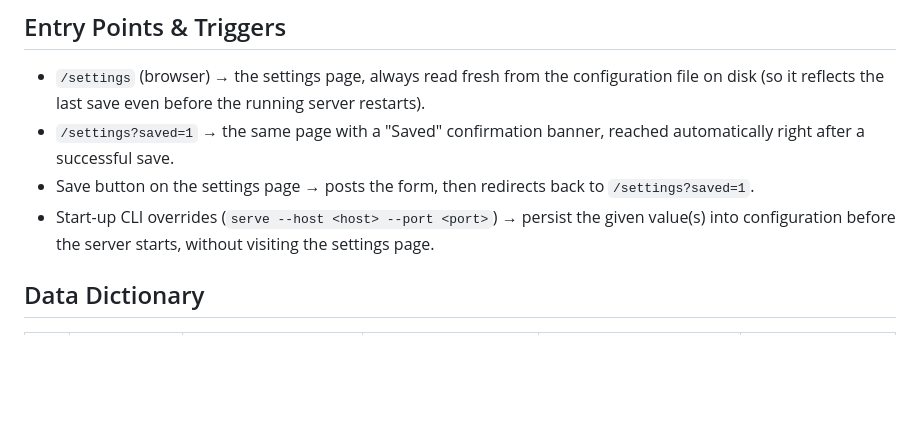
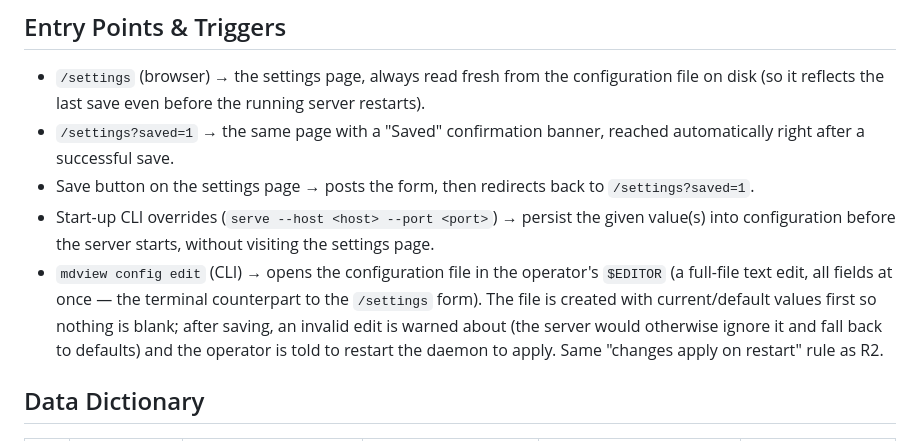
Before and after one commit to vantt/mdview, a Markdown page: docs/specs/settings.md, the part around the change. Drawn GitHub-style; blank space fills up the shorter version.

Commit message:
docs(spec): document mdview config edit CLI entry point
Claude-Session: https://claude.ai/code/session_01JyvYUFTPbRqRBSgLRb9VXo

```diff
--- a/docs/specs/settings.md
+++ b/docs/specs/settings.md
@@ -25,6 +25,12 @@ authentication — anyone who can reach the settings page can change it.
 - Start-up CLI overrides (`serve --host <host> --port <port>`) → persist the
   given value(s) into configuration before the server starts, without visiting
   the settings page.
+- `mdview config edit` (CLI) → opens the configuration file in the operator's
+  `$EDITOR` (a full-file text edit, all fields at once — the terminal counterpart
+  to the `/settings` form). The file is created with current/default values first
+  so nothing is blank; after saving, an invalid edit is warned about (the server
+  would otherwise ignore it and fall back to defaults) and the operator is told to
+  restart the daemon to apply. Same "changes apply on restart" rule as R2.
 
 ## Data Dictionary
 
```
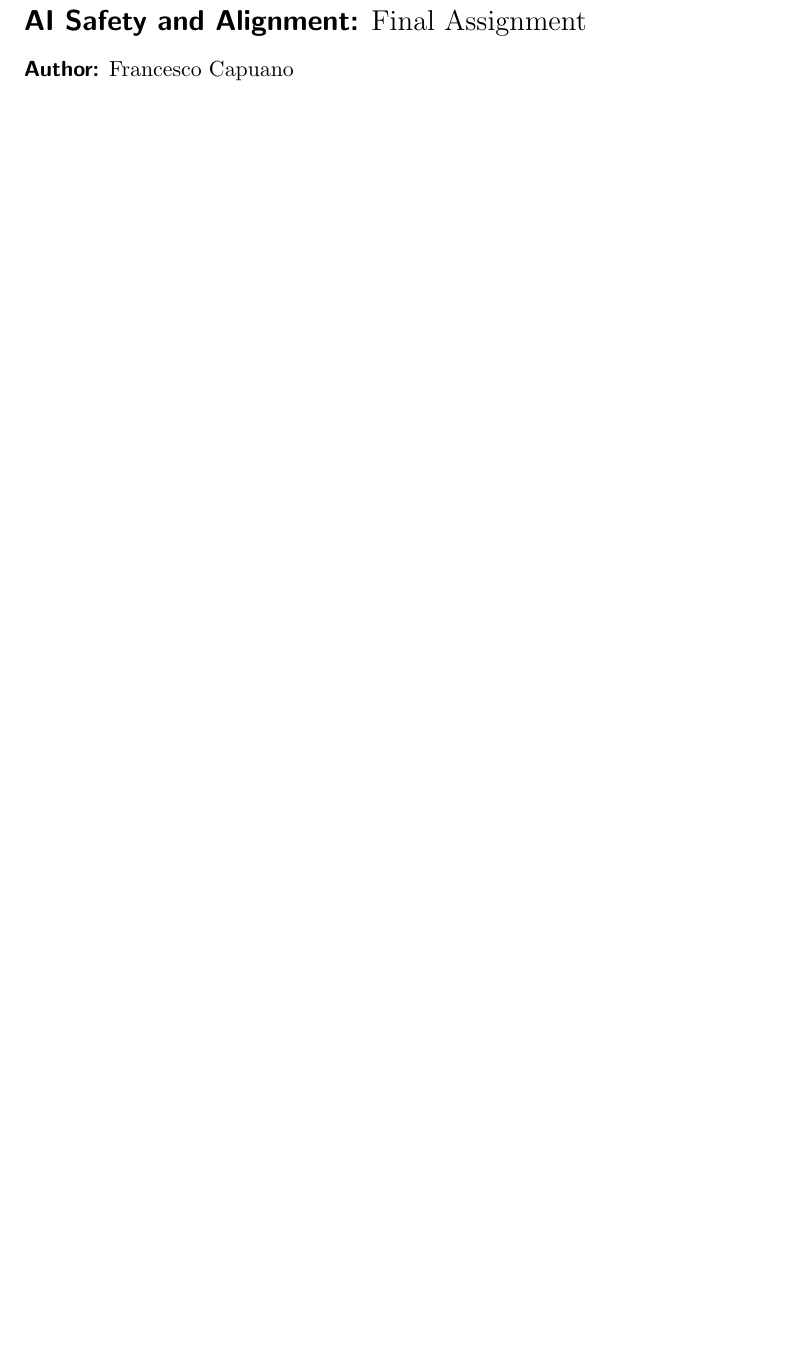
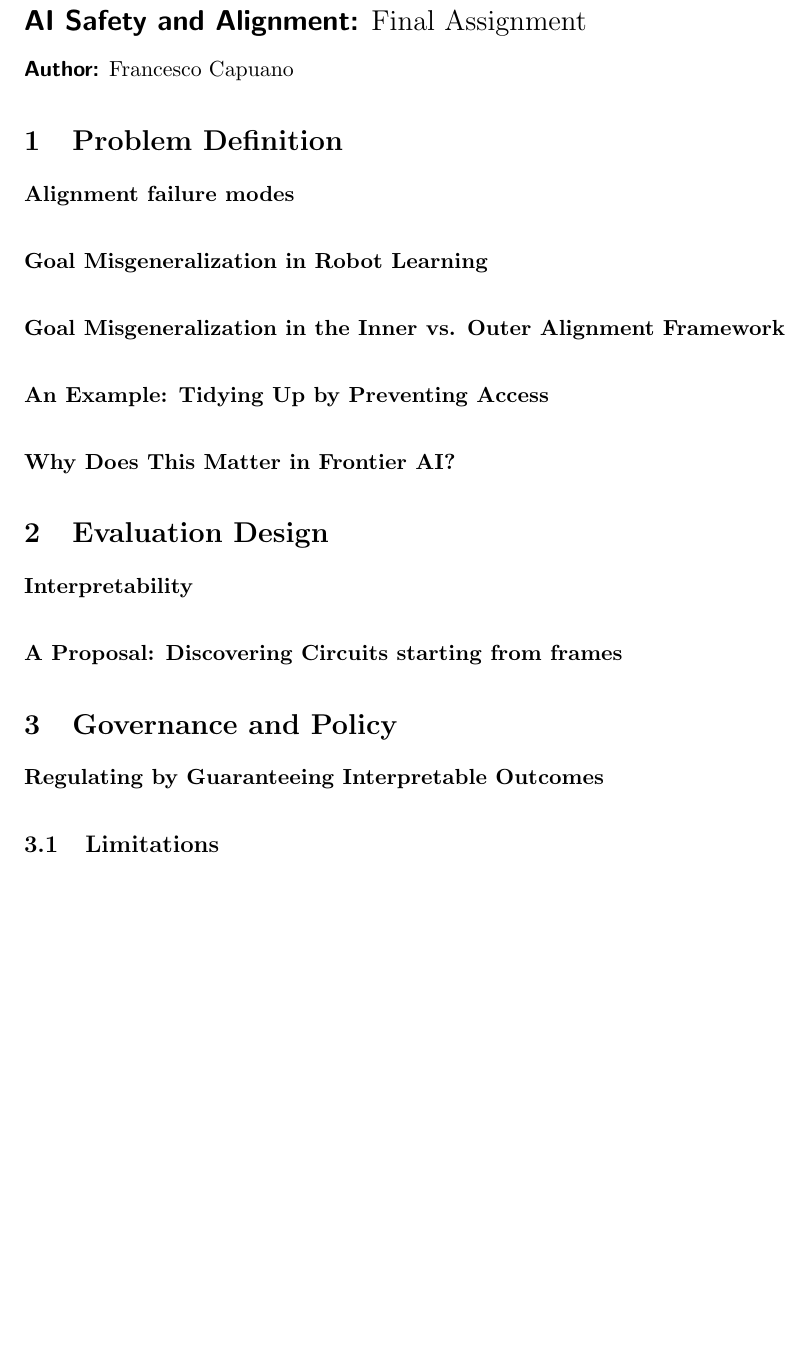
Before and after one commit to fracapuano/aims25, a LaTeX document (aaisa/main.tex, which reads aaisa/body.tex): part of the page, cut so that both start at the same text, the shorter picture padded with empty space. Compiled offline with pdfLaTeX.

Commit message:
add: a first pass at the topics I want to cover

```diff
--- a/aaisa/body.tex
+++ b/aaisa/body.tex
@@ -1,8 +1,27 @@
-% Problem Definition
+\section{Problem Definition}
+
+\paragraph{Alignment failure modes}
 
 
-% Evaluation Design
+\paragraph{Goal Misgeneralization in Robot Learning}
 
-% Monitoring and Robustness
+\paragraph{Goal Misgeneralization in the Inner vs. Outer Alignment Framework}
 
-% Governance and Policy
+\paragraph{An Example: Tidying Up by Preventing Access}
+
+\paragraph{Why Does This Matter in Frontier AI?}
+
+\section{Evaluation Design}
+
+\paragraph{Interpretability}
+
+\paragraph{A Proposal: Discovering Circuits starting from frames}
+
+% add an improvement to circuit discovery to make this approach more robust
+
+\section{Governance and Policy}
+
+\paragraph{Regulating by Guaranteeing Interpretable Outcomes}
+
+\subsection{Limitations}
+% specify that circuits cannot be considered self contained in general
```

------------

**Your objective:** Please copy each line of the records above in which the word "Alignment" can be found.

**Output of the exercise:**
+\paragraph{Alignment failure modes}
+\paragraph{Goal Misgeneralization in the Inner vs. Outer Alignment Framework}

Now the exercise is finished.